* **Web interface edit records**
•••••

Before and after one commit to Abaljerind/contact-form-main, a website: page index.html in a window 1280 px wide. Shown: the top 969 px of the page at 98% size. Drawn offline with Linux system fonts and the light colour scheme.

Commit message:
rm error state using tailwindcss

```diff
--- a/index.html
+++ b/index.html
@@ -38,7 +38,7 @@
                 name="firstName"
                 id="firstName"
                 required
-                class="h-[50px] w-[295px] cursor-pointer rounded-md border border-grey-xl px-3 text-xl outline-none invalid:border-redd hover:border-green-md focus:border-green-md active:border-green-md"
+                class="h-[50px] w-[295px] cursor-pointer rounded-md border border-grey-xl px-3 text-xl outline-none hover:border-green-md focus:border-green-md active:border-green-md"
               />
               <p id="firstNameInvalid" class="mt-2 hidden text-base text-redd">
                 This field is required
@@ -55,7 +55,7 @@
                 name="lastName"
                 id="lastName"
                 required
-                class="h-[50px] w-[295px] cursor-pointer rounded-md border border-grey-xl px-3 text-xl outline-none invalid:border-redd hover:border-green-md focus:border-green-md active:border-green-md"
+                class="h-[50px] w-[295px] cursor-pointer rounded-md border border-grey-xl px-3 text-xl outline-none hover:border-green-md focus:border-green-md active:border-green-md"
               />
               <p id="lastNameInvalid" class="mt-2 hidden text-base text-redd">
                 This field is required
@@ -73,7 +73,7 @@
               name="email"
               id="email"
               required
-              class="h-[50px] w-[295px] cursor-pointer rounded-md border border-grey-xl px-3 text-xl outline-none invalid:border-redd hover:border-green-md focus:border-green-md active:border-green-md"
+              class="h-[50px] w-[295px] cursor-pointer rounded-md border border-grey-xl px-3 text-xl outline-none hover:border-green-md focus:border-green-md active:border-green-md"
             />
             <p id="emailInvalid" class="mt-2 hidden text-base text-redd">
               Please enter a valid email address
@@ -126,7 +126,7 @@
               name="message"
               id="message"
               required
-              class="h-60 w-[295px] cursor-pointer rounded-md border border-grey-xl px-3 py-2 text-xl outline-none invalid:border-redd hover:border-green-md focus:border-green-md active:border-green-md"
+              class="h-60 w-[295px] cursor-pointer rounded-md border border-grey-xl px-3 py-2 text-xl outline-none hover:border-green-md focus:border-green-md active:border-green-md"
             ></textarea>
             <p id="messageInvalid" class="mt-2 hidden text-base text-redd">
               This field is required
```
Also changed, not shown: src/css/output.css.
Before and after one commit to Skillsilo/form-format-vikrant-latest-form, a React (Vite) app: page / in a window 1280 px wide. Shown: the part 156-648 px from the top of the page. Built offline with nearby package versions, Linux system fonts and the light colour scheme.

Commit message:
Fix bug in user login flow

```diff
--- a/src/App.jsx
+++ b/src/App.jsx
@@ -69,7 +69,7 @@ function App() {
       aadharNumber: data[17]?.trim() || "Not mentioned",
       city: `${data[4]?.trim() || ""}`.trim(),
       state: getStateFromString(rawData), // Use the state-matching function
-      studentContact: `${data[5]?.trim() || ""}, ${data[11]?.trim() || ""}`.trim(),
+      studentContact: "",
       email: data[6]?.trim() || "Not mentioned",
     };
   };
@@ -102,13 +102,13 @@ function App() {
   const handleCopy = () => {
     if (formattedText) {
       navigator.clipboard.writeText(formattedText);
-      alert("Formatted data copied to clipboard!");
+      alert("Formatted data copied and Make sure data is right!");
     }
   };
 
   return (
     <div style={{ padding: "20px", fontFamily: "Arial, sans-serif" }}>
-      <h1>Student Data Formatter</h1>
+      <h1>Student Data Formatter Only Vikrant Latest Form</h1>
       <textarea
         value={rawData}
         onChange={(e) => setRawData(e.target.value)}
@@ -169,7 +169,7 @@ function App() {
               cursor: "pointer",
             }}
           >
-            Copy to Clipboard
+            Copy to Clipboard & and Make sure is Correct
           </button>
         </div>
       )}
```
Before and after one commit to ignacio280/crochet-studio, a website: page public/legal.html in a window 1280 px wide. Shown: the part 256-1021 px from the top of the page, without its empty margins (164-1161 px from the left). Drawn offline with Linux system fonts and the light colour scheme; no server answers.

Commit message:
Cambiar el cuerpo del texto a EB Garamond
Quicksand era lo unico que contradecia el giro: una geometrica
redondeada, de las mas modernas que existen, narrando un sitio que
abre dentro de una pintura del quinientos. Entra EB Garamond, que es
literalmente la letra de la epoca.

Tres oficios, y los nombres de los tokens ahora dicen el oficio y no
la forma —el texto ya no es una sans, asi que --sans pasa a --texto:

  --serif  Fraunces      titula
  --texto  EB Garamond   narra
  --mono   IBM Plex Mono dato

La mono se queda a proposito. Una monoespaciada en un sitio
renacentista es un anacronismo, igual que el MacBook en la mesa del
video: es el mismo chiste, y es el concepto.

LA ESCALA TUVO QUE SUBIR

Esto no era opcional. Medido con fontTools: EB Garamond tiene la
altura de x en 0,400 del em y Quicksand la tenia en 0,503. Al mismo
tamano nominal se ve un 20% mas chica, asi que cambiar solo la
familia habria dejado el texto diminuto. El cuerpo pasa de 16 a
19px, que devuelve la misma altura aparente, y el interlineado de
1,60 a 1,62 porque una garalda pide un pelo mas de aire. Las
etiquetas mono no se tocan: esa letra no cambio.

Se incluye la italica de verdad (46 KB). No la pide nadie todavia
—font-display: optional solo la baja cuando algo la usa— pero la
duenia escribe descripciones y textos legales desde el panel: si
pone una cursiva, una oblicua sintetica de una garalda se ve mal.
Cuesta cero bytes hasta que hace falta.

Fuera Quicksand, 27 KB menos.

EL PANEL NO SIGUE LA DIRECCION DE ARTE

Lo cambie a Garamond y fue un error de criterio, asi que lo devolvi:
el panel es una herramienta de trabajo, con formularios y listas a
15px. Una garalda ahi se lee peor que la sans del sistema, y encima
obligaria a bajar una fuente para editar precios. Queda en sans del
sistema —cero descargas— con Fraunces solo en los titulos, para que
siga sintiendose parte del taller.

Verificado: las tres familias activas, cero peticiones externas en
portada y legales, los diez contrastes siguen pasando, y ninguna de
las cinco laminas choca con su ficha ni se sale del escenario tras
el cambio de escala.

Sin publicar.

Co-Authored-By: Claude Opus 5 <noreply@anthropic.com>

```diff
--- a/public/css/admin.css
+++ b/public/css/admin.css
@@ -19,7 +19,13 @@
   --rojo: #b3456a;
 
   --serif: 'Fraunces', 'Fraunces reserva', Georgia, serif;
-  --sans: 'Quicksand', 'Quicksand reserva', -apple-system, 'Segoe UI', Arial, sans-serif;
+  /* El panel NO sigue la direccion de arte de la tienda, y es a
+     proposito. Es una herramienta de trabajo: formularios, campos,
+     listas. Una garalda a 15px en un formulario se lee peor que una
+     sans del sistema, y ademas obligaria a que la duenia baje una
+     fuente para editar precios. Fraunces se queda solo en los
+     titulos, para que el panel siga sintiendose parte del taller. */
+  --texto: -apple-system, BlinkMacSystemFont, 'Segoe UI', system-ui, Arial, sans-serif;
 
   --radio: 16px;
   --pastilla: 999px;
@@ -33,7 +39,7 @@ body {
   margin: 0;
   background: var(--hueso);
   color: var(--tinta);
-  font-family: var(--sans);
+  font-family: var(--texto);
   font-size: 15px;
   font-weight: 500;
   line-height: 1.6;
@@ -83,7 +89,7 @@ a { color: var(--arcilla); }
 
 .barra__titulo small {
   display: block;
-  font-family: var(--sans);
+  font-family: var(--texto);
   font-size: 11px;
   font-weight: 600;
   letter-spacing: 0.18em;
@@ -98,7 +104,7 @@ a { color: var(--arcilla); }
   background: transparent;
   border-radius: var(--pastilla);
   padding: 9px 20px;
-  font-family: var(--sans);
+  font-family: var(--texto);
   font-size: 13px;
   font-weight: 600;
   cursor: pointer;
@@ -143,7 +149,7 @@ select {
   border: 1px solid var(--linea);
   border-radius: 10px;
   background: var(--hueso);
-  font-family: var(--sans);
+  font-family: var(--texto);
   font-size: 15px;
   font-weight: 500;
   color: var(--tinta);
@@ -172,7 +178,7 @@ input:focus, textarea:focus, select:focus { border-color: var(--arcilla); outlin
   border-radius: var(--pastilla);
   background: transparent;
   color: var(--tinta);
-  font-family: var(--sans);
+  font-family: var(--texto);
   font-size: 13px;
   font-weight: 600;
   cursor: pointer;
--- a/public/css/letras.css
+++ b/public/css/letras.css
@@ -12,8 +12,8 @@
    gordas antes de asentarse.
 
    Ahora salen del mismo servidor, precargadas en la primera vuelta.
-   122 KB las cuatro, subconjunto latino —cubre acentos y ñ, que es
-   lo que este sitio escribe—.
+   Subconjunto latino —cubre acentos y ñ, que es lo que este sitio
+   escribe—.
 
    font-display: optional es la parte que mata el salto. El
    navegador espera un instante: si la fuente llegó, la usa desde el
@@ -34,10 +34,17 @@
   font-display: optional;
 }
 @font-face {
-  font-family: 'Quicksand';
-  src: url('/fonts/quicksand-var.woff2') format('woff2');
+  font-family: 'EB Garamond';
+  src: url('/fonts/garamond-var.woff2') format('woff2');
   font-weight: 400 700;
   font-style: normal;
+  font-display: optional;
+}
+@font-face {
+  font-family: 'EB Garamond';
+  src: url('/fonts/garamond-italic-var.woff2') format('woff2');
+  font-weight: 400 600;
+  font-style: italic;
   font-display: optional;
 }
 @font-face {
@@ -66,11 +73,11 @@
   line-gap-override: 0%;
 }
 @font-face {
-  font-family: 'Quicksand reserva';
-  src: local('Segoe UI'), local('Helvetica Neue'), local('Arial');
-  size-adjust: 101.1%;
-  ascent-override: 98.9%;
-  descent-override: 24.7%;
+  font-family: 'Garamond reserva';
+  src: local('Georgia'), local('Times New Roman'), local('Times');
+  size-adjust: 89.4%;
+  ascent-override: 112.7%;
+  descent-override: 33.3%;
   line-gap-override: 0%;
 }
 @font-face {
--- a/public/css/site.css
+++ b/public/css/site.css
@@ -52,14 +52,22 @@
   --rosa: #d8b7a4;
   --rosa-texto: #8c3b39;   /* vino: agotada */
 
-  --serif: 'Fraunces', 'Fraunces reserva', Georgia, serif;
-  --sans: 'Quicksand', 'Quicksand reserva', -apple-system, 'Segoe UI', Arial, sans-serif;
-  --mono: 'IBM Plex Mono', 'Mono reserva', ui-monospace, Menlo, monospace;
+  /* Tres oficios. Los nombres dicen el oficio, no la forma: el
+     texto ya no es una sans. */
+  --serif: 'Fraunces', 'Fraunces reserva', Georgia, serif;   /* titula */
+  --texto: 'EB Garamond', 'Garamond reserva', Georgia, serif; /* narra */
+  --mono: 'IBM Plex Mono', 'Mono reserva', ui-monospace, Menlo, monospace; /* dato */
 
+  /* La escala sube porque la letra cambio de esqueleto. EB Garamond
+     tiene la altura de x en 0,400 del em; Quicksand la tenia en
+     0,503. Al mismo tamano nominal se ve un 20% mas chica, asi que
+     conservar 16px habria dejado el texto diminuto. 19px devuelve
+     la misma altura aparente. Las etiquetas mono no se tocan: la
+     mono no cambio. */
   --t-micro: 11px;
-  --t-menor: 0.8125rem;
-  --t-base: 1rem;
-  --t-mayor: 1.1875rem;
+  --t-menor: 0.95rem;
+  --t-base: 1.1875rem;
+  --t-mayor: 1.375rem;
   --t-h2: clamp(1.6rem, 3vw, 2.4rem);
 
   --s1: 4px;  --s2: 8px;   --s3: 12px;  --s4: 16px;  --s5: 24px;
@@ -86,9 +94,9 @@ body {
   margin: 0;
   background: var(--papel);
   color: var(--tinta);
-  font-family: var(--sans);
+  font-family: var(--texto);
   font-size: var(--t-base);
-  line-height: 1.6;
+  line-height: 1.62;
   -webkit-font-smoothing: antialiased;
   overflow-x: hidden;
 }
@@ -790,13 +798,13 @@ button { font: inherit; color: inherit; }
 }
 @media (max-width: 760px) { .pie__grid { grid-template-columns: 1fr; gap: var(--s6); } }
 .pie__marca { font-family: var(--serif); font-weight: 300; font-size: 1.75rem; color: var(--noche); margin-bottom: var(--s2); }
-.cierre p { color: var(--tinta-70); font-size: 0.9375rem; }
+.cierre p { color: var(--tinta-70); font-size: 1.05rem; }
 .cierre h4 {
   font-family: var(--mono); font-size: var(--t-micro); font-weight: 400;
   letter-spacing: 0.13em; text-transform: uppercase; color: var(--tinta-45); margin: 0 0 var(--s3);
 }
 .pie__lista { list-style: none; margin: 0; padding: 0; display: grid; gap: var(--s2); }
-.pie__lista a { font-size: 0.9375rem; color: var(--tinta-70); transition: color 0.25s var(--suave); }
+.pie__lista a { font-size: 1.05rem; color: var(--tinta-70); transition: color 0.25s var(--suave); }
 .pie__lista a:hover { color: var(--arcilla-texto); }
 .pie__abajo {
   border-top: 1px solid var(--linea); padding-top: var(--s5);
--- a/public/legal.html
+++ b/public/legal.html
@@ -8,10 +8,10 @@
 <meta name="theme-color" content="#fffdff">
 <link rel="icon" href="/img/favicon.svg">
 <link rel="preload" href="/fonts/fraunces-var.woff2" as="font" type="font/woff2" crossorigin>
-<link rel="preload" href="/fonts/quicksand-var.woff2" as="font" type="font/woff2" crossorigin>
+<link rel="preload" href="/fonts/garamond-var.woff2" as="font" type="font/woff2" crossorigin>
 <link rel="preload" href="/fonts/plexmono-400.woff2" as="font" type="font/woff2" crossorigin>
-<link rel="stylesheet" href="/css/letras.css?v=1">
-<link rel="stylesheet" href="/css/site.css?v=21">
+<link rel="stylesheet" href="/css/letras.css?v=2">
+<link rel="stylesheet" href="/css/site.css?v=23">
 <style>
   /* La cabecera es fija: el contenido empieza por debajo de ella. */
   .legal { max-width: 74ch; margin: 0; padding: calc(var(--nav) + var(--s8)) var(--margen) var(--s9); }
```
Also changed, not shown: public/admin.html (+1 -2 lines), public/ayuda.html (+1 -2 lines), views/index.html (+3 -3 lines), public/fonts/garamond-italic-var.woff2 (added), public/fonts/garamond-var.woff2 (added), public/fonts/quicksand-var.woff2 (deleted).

•••••

* **Your objective**
Pull every line that holds the string "display" out of the records.

* **Your solution**
—font-display: optional solo la baja cuando algo la usa— pero la
   display: block;
    font-display: optional es la parte que mata el salto. El
   font-display: optional;
+  font-display: optional;
   font-display: optional;
 .pie__lista { list-style: none; margin: 0; padding: 0; display: grid; gap: var(--s2); }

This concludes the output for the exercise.